Given records Start Marker

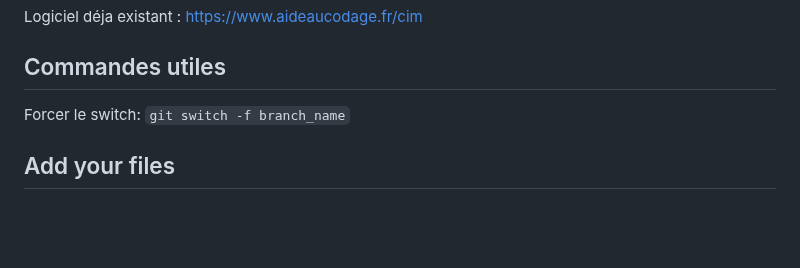
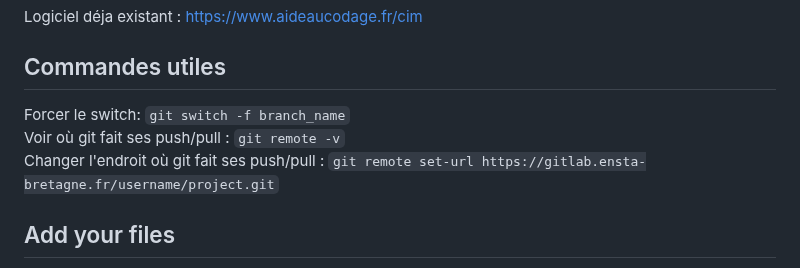
Before and after one commit to ninopineira/AIME-2, a Markdown page: README.md, the part around the change. Drawn GitHub-style; blank space fills up the shorter version.

Commit message:
update README commandes utiles

````diff
--- a/README.md
+++ b/README.md
@@ -28,7 +28,9 @@ Logiciel déja existant : https://www.aideaucodage.fr/cim
 
 ## Commandes utiles
 
-Forcer le switch: ```git switch -f branch_name```
+Forcer le switch: ```git switch -f branch_name``` \
+Voir où git fait ses push/pull : ```git remote -v``` \
+Changer l'endroit où git fait ses push/pull : ```git remote set-url https://gitlab.ensta-bretagne.fr/username/project.git```
 
 ## Add your files
 
````
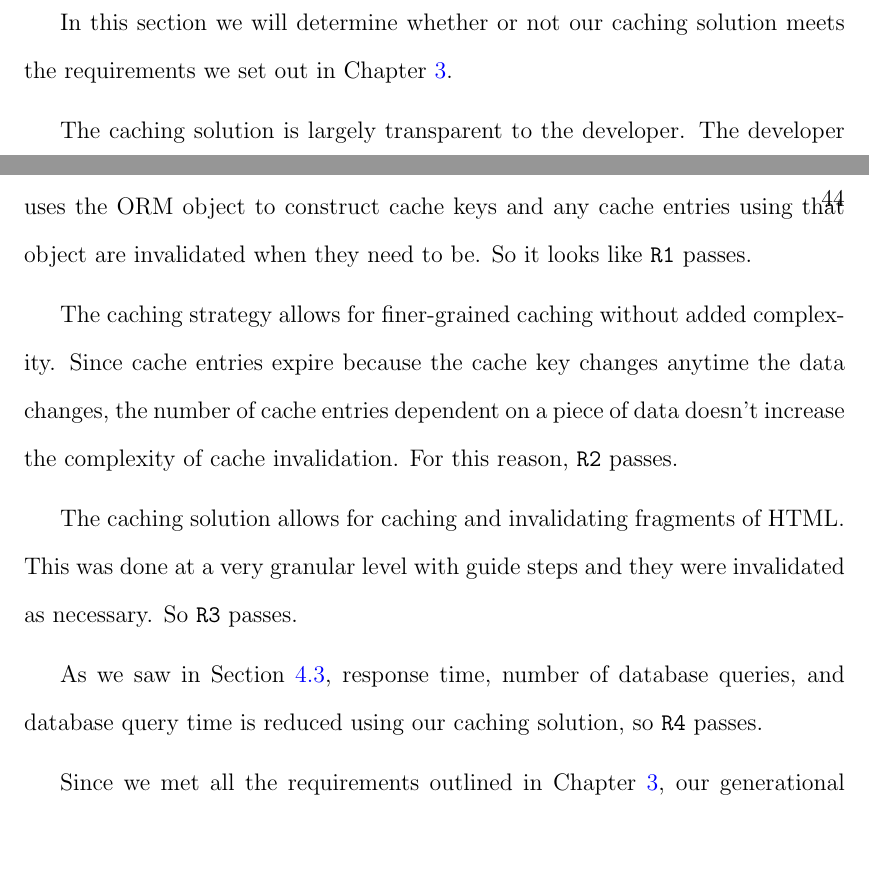
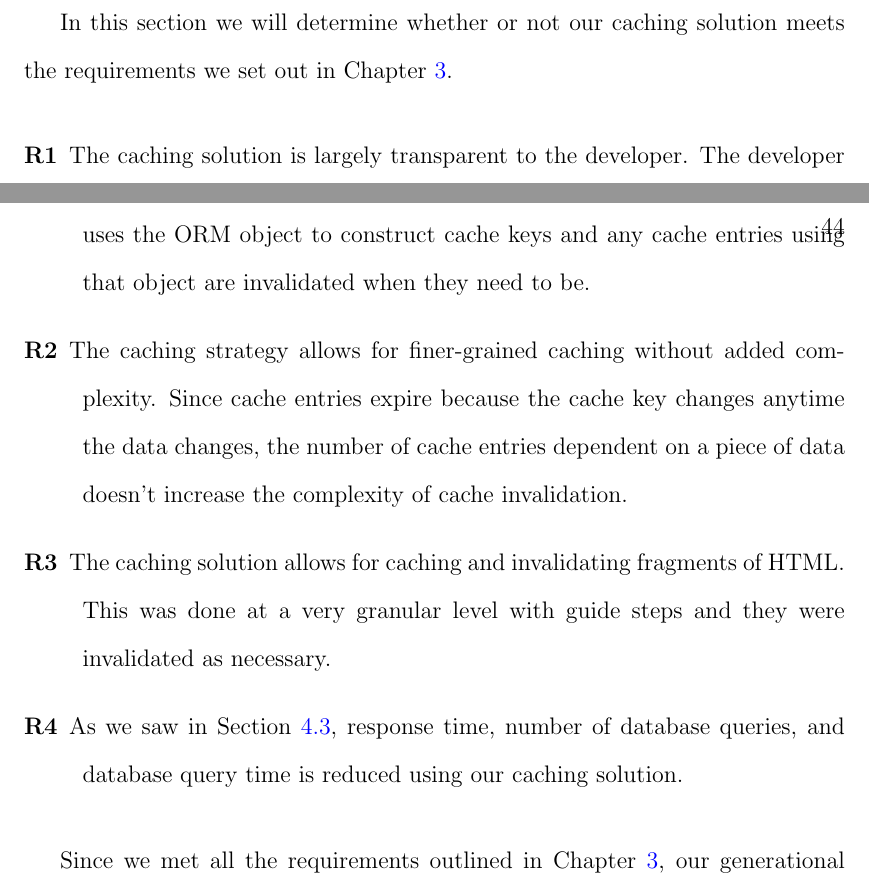
Before and after one commit to marczych/generational-caching-thesis, a LaTeX thesis (thesis.tex): two parts of pages 52 and 53 of 57, joined at a grey line, cut so that both start at the same text, the shorter picture padded with empty space. Compiled offline with pdfLaTeX.

Commit message:
Make requirements analysis an itemized list
Also remove requirements TODO because "database load" is clarified later
in the requirements analysis section.

```diff
--- a/thesis.tex
+++ b/thesis.tex
@@ -1050,19 +1050,16 @@ This doesn't occur in the generational caching implementation because cache entr
 \subsection{Requirements}
 In this section we will determine whether or not our caching solution meets the requirements we set out in Chapter~\ref{designAndImplementation}.
 
-The caching solution is largely transparent to the developer.
-The developer uses the ORM object to construct cache keys and any cache entries using that object are invalidated when they need to be.
-So it looks like {\tt R1} passes.
+\begin{description}
+   \item[R1] The caching solution is largely transparent to the developer.
+             The developer uses the ORM object to construct cache keys and any cache entries using that object are invalidated when they need to be.
+   \item[R2] The caching strategy allows for finer-grained caching without added complexity.
+             Since cache entries expire because the cache key changes anytime the data changes, the number of cache entries dependent on a piece of data doesn't increase the complexity of cache invalidation.
 
-The caching strategy allows for finer-grained caching without added complexity.
-Since cache entries expire because the cache key changes anytime the data changes, the number of cache entries dependent on a piece of data doesn't increase the complexity of cache invalidation.
-For this reason, {\tt R2} passes.
-
-The caching solution allows for caching and invalidating fragments of HTML.
-This was done at a very granular level with guide steps and they were invalidated as necessary.
-So {\tt R3} passes.
-
-As we saw in Section~\ref{results}, response time, number of database queries, and database query time is reduced using our caching solution, so {\tt R4} passes.
+   \item[R3] The caching solution allows for caching and invalidating fragments of HTML\@.
+             This was done at a very granular level with guide steps and they were invalidated as necessary.
+   \item[R4] As we saw in Section~\ref{results}, response time, number of database queries, and database query time is reduced using our caching solution.
+\end{description}
 
 Since we met all the requirements outlined in Chapter~\ref{designAndImplementation}, our generational caching implementation is a success.
 
```
Also changed, not shown: thesis.tex (2 more changed lines).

Given records End Marker

**Activity**
The records above must be copied exactly, with no pictures carried over.

**Task answer**
Before and after one commit to ninopineira/AIME-2, a Markdown page: README.md, the part around the change. Drawn GitHub-style; blank space fills up the shorter version.

Commit message:
update README commandes utiles

````diff
--- a/README.md
+++ b/README.md
@@ -28,7 +28,9 @@ Logiciel déja existant : https://www.aideaucodage.fr/cim
 
 ## Commandes utiles
 
-Forcer le switch: ```git switch -f branch_name```
+Forcer le switch: ```git switch -f branch_name``` \
+Voir où git fait ses push/pull : ```git remote -v``` \
+Changer l'endroit où git fait ses push/pull : ```git remote set-url https://gitlab.ensta-bretagne.fr/username/project.git```
 
 ## Add your files
 
````
Before and after one commit to marczych/generational-caching-thesis, a LaTeX thesis (thesis.tex): two parts of pages 52 and 53 of 57, joined at a grey line, cut so that both start at the same text, the shorter picture padded with empty space. Compiled offline with pdfLaTeX.

Commit message:
Make requirements analysis an itemized list
Also remove requirements TODO because "database load" is clarified later
in the requirements analysis section.

```diff
--- a/thesis.tex
+++ b/thesis.tex
@@ -1050,19 +1050,16 @@ This doesn't occur in the generational caching implementation because cache entr
 \subsection{Requirements}
 In this section we will determine whether or not our caching solution meets the requirements we set out in Chapter~\ref{designAndImplementation}.
 
-The caching solution is largely transparent to the developer.
-The developer uses the ORM object to construct cache keys and any cache entries using that object are invalidated when they need to be.
-So it looks like {\tt R1} passes.
+\begin{description}
+   \item[R1] The caching solution is largely transparent to the developer.
+             The developer uses the ORM object to construct cache keys and any cache entries using that object are invalidated when they need to be.
+   \item[R2] The caching strategy allows for finer-grained caching without added complexity.
+             Since cache entries expire because the cache key changes anytime the data changes, the number of cache entries dependent on a piece of data doesn't increase the complexity of cache invalidation.
 
-The caching strategy allows for finer-grained caching without added complexity.
-Since cache entries expire because the cache key changes anytime the data changes, the number of cache entries dependent on a piece of data doesn't increase the complexity of cache invalidation.
-For this reason, {\tt R2} passes.
-
-The caching solution allows for caching and invalidating fragments of HTML.
-This was done at a very granular level with guide steps and they were invalidated as necessary.
-So {\tt R3} passes.
-
-As we saw in Section~\ref{results}, response time, number of database queries, and database query time is reduced using our caching solution, so {\tt R4} passes.
+   \item[R3] The caching solution allows for caching and invalidating fragments of HTML\@.
+             This was done at a very granular level with guide steps and they were invalidated as necessary.
+   \item[R4] As we saw in Section~\ref{results}, response time, number of database queries, and database query time is reduced using our caching solution.
+\end{description}
 
 Since we met all the requirements outlined in Chapter~\ref{designAndImplementation}, our generational caching implementation is a success.
 
```
Also changed, not shown: thesis.tex (2 more changed lines).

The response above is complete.